Author/s: Dan Slott
Artist/s: John Romita, Jr.
Format: Ongoing Series
No. of Issues: 600 – Present
Vintage: March 1963 – Present
So The Amazing Spider-Man has finally reached its 600th issue and to commemorate the occasion, this issue came with four variant covers, I chose the Alex Ross (if I’m not mistaken) variant for my article as it’s by far my favourite. I don’t really follow the Spidey comics as, like most of the mainstream characters of the big boy publishers, there’s simply too many different titles, reboots, retcon and so forth that I couldn’t be bothered to make an attempt at following them.
The 600th issue consists of various tales, the main story consisting of 59 pages and focuses on an ailing Doctor Octopus, who after years of receiving continuous beatings from superhero and villain alike, has been left with collective blunt force trauma damage, leaving Otto with a shortened lifespan. In light of this, the ‘good’ doctor decides to make the most of the remainder of his life by ‘making amends’ and leaving the world his legacy – a perfect global utopia. Though the doctor’s heart is in the right place, his methods are questionable and soon enough he has the attention of our friendly neighborhood Spider-Man, The Avengers and The Fantastic 4.
Apart from the central story, there are four ‘Amazing Spider-Man covers you’ll never see‘ which are pretty damn funny (most notably the hippie variant) as well as several short tales including Spidey going to a shrink due to an identity crisis/nervous breakdown whereby he tries to explain all the events in his life ranging from the black symbiotic suit, Green Goblin being dead, only to rise from the grave and even Parker’s transformation into the man-spider.

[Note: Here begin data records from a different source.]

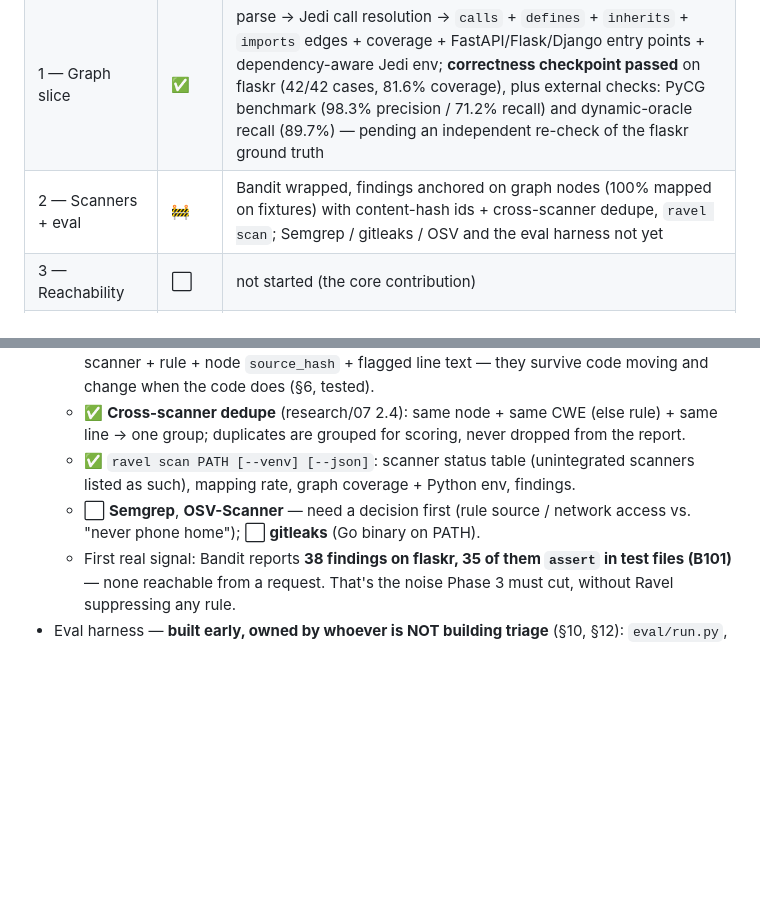
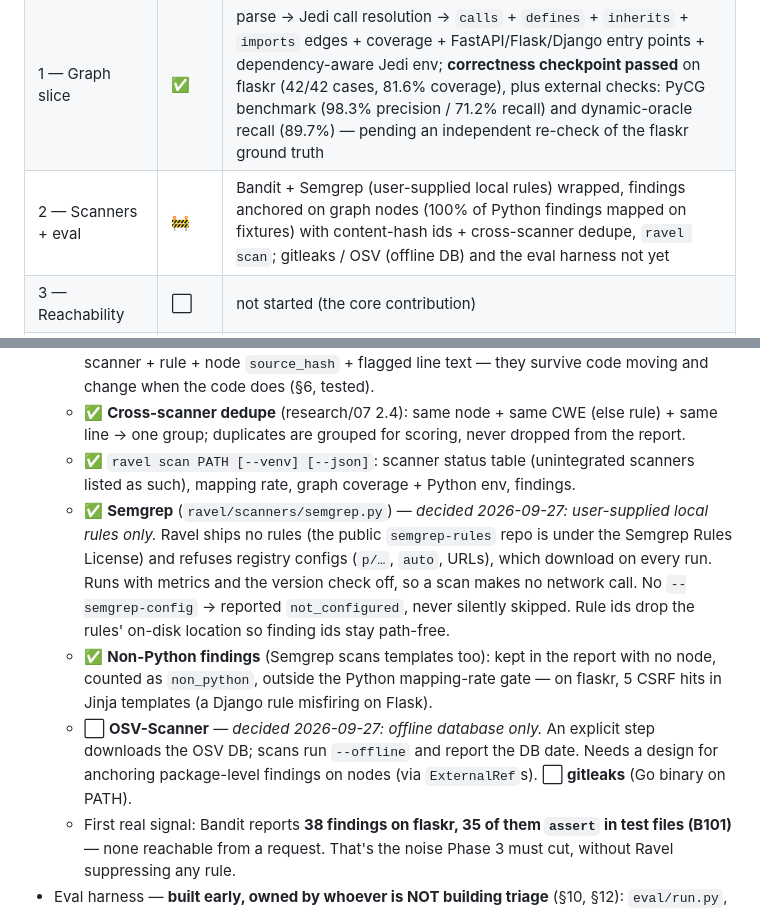
Before and after one commit to shreychechani/Ravel, a Markdown page: docs/BUILD-PLAN.md, 2 parts joined by grey strips. GitHub-like rendering; blank space fills up the shorter version.

Commit message:
docs: record the Semgrep and OSV-Scanner decisions
Semgrep: user-supplied local rules only, no network. OSV-Scanner:
offline database only - an explicit step downloads it and scans run
--offline. Semgrep wrapper done; OSV and gitleaks next.

```diff
--- a/docs/BUILD-PLAN.md
+++ b/docs/BUILD-PLAN.md
@@ -26,7 +26,7 @@ Legend: ✅ done · 🚧 partial / in progress · ⬜ not started.
 |---|---|---|
 | 0 — Foundation | 🚧 | scaffold + tooling + domain model + hashing done; ORM/Postgres persistence, LLM abstraction, CVE fixtures + CI not yet |
 | 1 — Graph slice | ✅ | parse → Jedi call resolution → `calls` + `defines` + `inherits` + `imports` edges + coverage + FastAPI/Flask/Django entry points + dependency-aware Jedi env; **correctness checkpoint passed** on flaskr (42/42 cases, 81.6% coverage), plus external checks: PyCG benchmark (98.3% precision / 71.2% recall) and dynamic-oracle recall (89.7%) — pending an independent re-check of the flaskr ground truth |
-| 2 — Scanners + eval | 🚧 | Bandit wrapped, findings anchored on graph nodes (100% mapped on fixtures) with content-hash ids + cross-scanner dedupe, `ravel scan`; Semgrep / gitleaks / OSV and the eval harness not yet |
+| 2 — Scanners + eval | 🚧 | Bandit + Semgrep (user-supplied local rules) wrapped, findings anchored on graph nodes (100% of Python findings mapped on fixtures) with content-hash ids + cross-scanner dedupe, `ravel scan`; gitleaks / OSV (offline DB) and the eval harness not yet |
 | 3 — Reachability | ⬜ | not started (the core contribution) |
 | 4 — Triage + ranking | ⬜ | not started |
 | 5 — Interface + deps + incremental | ⬜ | not started |
@@ -93,7 +93,9 @@ This is where Ravel beats Arcflow.
   - ✅ **Normalization** (`ravel/scanners/normalize.py`): each finding anchored on the innermost function/class holding its line, else the FILE node (module-level); mapping rate reported with the function-vs-file split (fixtures: 100%). Finding ids are content hashes of scanner + rule + node `source_hash` + flagged line text — they survive code moving and change when the code does (§6, tested).
   - ✅ **Cross-scanner dedupe** (research/07 2.4): same node + same CWE (else rule) + same line → one group; duplicates are grouped for scoring, never dropped from the report.
   - ✅ `ravel scan PATH [--venv] [--json]`: scanner status table (unintegrated scanners listed as such), mapping rate, graph coverage + Python env, findings.
-  - ⬜ **Semgrep**, **OSV-Scanner** — need a decision first (rule source / network access vs. "never phone home"); ⬜ **gitleaks** (Go binary on PATH).
+  - ✅ **Semgrep** (`ravel/scanners/semgrep.py`) — *decided 2026-09-27: user-supplied local rules only.* Ravel ships no rules (the public `semgrep-rules` repo is under the Semgrep Rules License) and refuses registry configs (`p/…`, `auto`, URLs), which download on every run. Runs with metrics and the version check off, so a scan makes no network call. No `--semgrep-config` → reported `not_configured`, never silently skipped. Rule ids drop the rules' on-disk location so finding ids stay path-free.
+  - ✅ **Non-Python findings** (Semgrep scans templates too): kept in the report with no node, counted as `non_python`, outside the Python mapping-rate gate — on flaskr, 5 CSRF hits in Jinja templates (a Django rule misfiring on Flask).
+  - ⬜ **OSV-Scanner** — *decided 2026-09-27: offline database only.* An explicit step downloads the OSV DB; scans run `--offline` and report the DB date. Needs a design for anchoring package-level findings on nodes (via `ExternalRef`s). ⬜ **gitleaks** (Go binary on PATH).
   - First real signal: Bandit reports **38 findings on flaskr, 35 of them `assert` in test files (B101)** — none reachable from a request. That's the noise Phase 3 must cut, without Ravel suppressing any rule.
 - Eval harness — **built early, owned by whoever is NOT building triage** (§10, §12): `eval/run.py`, pinned CVE repos, ground-truth files, reproducible from one command. **Always reports precision *and* recall together** (§6).
 
```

The story harks back to what I said earlier in regards to the Spider-Man series as being incomprehensible with constant reboots and what not (much like the X-Men series; with what seems like fifty million titles), a tangled web indeed (if you’ll excuse the pun) and I think the ‘Identity Crisis’ story pokes fun at the fact that trying to keep track of all the events, changes and story-arcs in the Spidey universe would drive anyone mad.
Spider-Man first appeared in Amazing Fantasy #15 back in 1962, I wonder if Stan Lee ever thought that his creation would still be as popular as it is thirty-seven years later. Three films (4th due 2011), animated shows, action figures and a myriad of other merchandise is testament to Spidey’s popularity. For some reason I assumed issue six hundred would be a self-contained story, sadly it isn’t so the ending kind of left me confused with Mary Jane showing up, which seems to be a big deal judging from Peter and Aunt May’s expressions. Anyway, as most Spider-Man issues, this edition is action-packed and sure to please Spidey fanboys, though Planet of the Symbiotes (circa 1995) is still my favourite Spider-Man arc. The year 1995 was a great one for Marvel what with their Age of Apocalypse series (X-Men) and official distribution of ongoing comic-book titles in South Africa.
If you’ve got five bucks to spare and you’re a Spidey fan, you can’t go wrong with The Amazing Spider-Man #600. In fact, perhaps you should purchase two copies, one to read and another for storage (sure to be valuable in the years to come). On another note, a belated happy birthday to Stan Lee (born 28 December 1922), comic-book pioneer. Excelsior!